*Exercise*
Each line below with the word "Józef" needs to be copied.

※

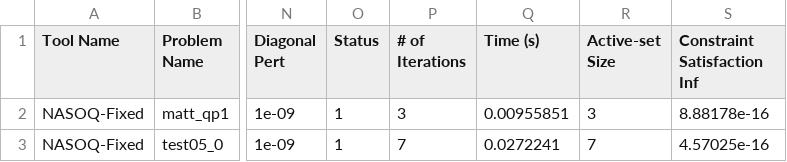
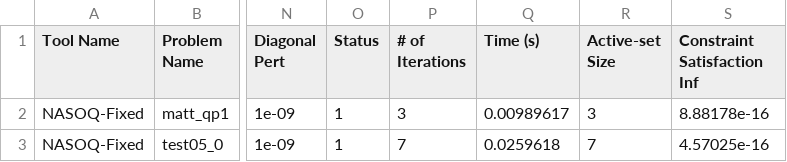
Before and after one commit to sympiler/nasoq-benchmarks, a CSV file: logs/perf_data/nasoq-fixed-e-6-non-class.csv, drawn as a sheet; only a part is shown, gaps mark what is left out; the diff names each change by its address in the sheet, - before the commit and + after, or states it on an @@ line.

```diff
--- a/logs/perf_data/nasoq-fixed-e-6-non-class.csv
+++ b/logs/perf_data/nasoq-fixed-e-6-non-class.csv
-Q2 (Time (s)): 0.00955851
+Q2 (Time (s)): 0.00989617
-Q3 (Time (s)): 0.0272241
+Q3 (Time (s)): 0.0259618
```
Also changed, not shown: logs/perf_data/nasoq-custom-e-3-non-class.csv, logs/perf_data/nasoq-custom-e-6-non-class.csv, 17 other files.
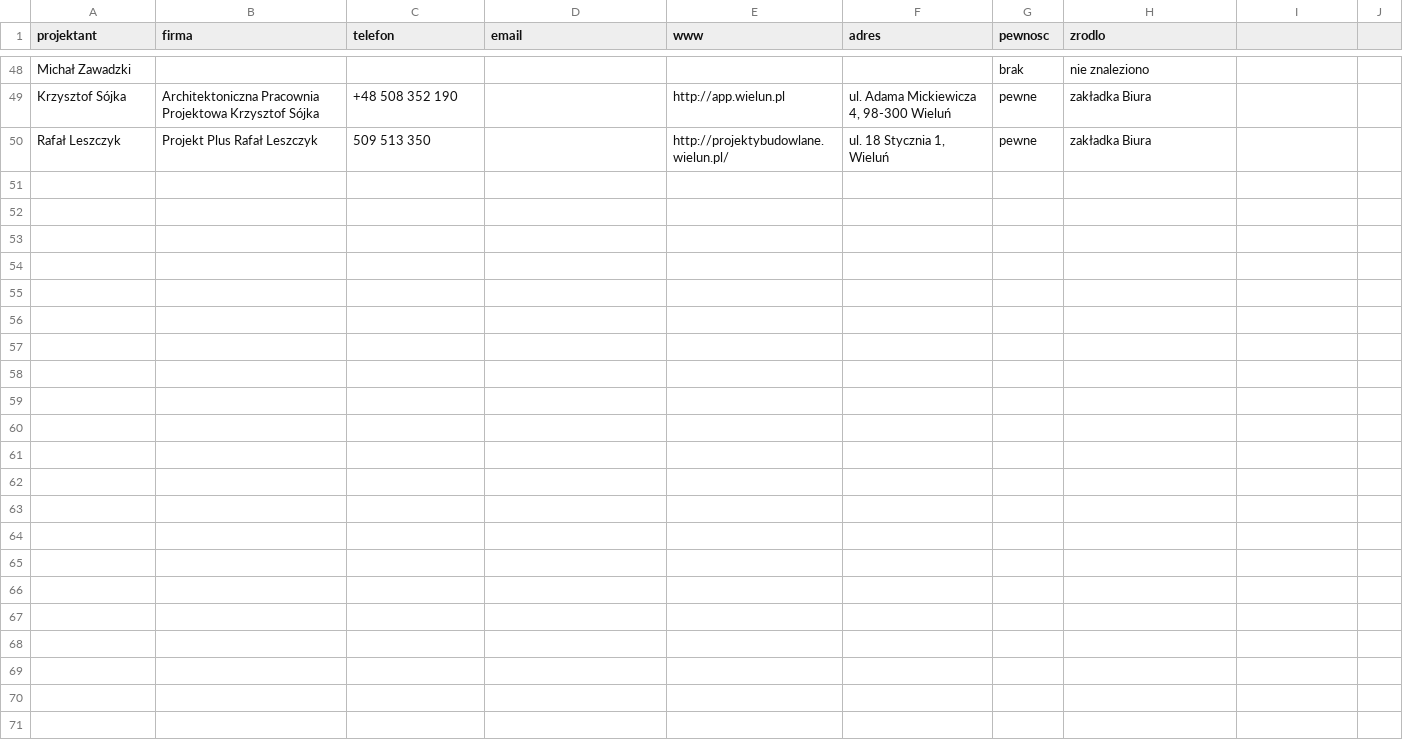
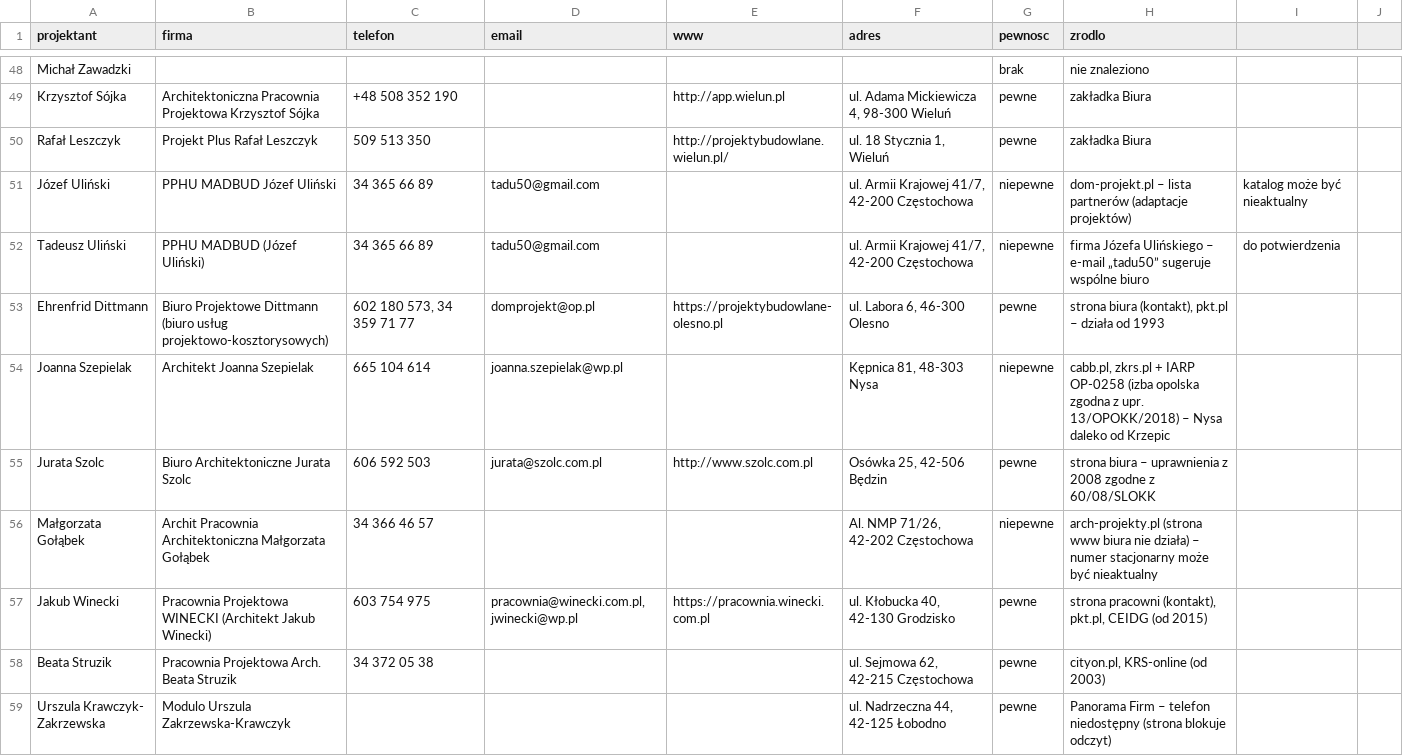
Before and after one commit to cgrzegorz/architekci, a CSV file: data/kontakty.csv, drawn as a sheet; only a part is shown, gaps mark what is left out; the diff covers the shown part only.

```diff
--- a/data/kontakty.csv
+++ b/data/kontakty.csv
@@ -50 +50,10 @@ Krzysztof Sójka;Architektoniczna Pracownia Projektowa Krzysztof Sójka;+48 508
 Rafał Leszczyk;Projekt Plus Rafał Leszczyk;509 513 350;;http://projektybudowlane.wielun.pl/;ul. 18 Stycznia 1, Wieluń;pewne;zakładka Biura
+Józef Uliński;PPHU MADBUD Józef Uliński;34 365 66 89;tadu50@gmail.com;;ul. Armii Krajowej 41/7, 42-200 Częstochowa;niepewne;dom-projekt.pl – lista partnerów (adaptacje projektów); katalog może być nieaktualny
+Tadeusz Uliński;PPHU MADBUD (Józef Uliński);34 365 66 89;tadu50@gmail.com;;ul. Armii Krajowej 41/7, 42-200 Częstochowa;niepewne;firma Józefa Ulińskiego – e-mail „tadu50” sugeruje wspólne biuro; do potwierdzenia
+Ehrenfrid Dittmann;Biuro Projektowe Dittmann (biuro usług projektowo-kosztorysowych);602 180 573, 34 359 71 77;domprojekt@op.pl;https://projektybudowlane-olesno.pl;ul. Labora 6, 46-300 Olesno;pewne;strona biura (kontakt), pkt.pl – działa od 1993
+Joanna Szepielak;Architekt Joanna Szepielak;665 104 614;joanna.szepielak@wp.pl;;Kępnica 81, 48-303 Nysa;niepewne;cabb.pl, zkrs.pl + IARP OP-0258 (izba opolska zgodna z upr. 13/OPOKK/2018) – Nysa daleko od Krzepic
+Jurata Szolc;Biuro Architektoniczne Jurata Szolc;606 592 503;jurata@szolc.com.pl;http://www.szolc.com.pl;Osówka 25, 42-506 Będzin;pewne;strona biura – uprawnienia z 2008 zgodne z 60/08/SLOKK
+Małgorzata Gołąbek;Archit Pracownia Architektoniczna Małgorzata Gołąbek;34 366 46 57;;;Al. NMP 71/26, 42-202 Częstochowa;niepewne;arch-projekty.pl (strona www biura nie działa) – numer stacjonarny może być nieaktualny
+Jakub Winecki;Pracownia Projektowa WINECKI (Architekt Jakub Winecki);603 754 975;pracownia@winecki.com.pl, jwinecki@wp.pl;https://pracownia.winecki.com.pl;ul. Kłobucka 40, 42-130 Grodzisko;pewne;strona pracowni (kontakt), pkt.pl, CEIDG (od 2015)
+Beata Struzik;Pracownia Projektowa Arch. Beata Struzik;34 372 05 38;;;ul. Sejmowa 62, 42-215 Częstochowa;pewne;cityon.pl, KRS-online (od 2003)
+Urszula Krawczyk- Zakrzewska;Modulo Urszula Zakrzewska-Krawczyk;;;;ul. Nadrzeczna 44, 42-125 Łobodno;pewne;Panorama Firm – telefon niedostępny (strona blokuje odczyt)
```
Also changed, not shown: 9 added rows elsewhere in this file, 5 other files.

※

*Task result*
+Józef Uliński;PPHU MADBUD Józef Uliński;34 365 66 89;tadu50@gmail.com;;ul. Armii Krajowej 41/7, 42-200 Częstochowa;niepewne;dom-projekt.pl – lista partnerów (adaptacje projektów); katalog może być nieaktualny
+Tadeusz Uliński;PPHU MADBUD (Józef Uliński);34 365 66 89;tadu50@gmail.com;;ul. Armii Krajowej 41/7, 42-200 Częstochowa;niepewne;firma Józefa Ulińskiego – e-mail „tadu50” sugeruje wspólne biuro; do potwierdzenia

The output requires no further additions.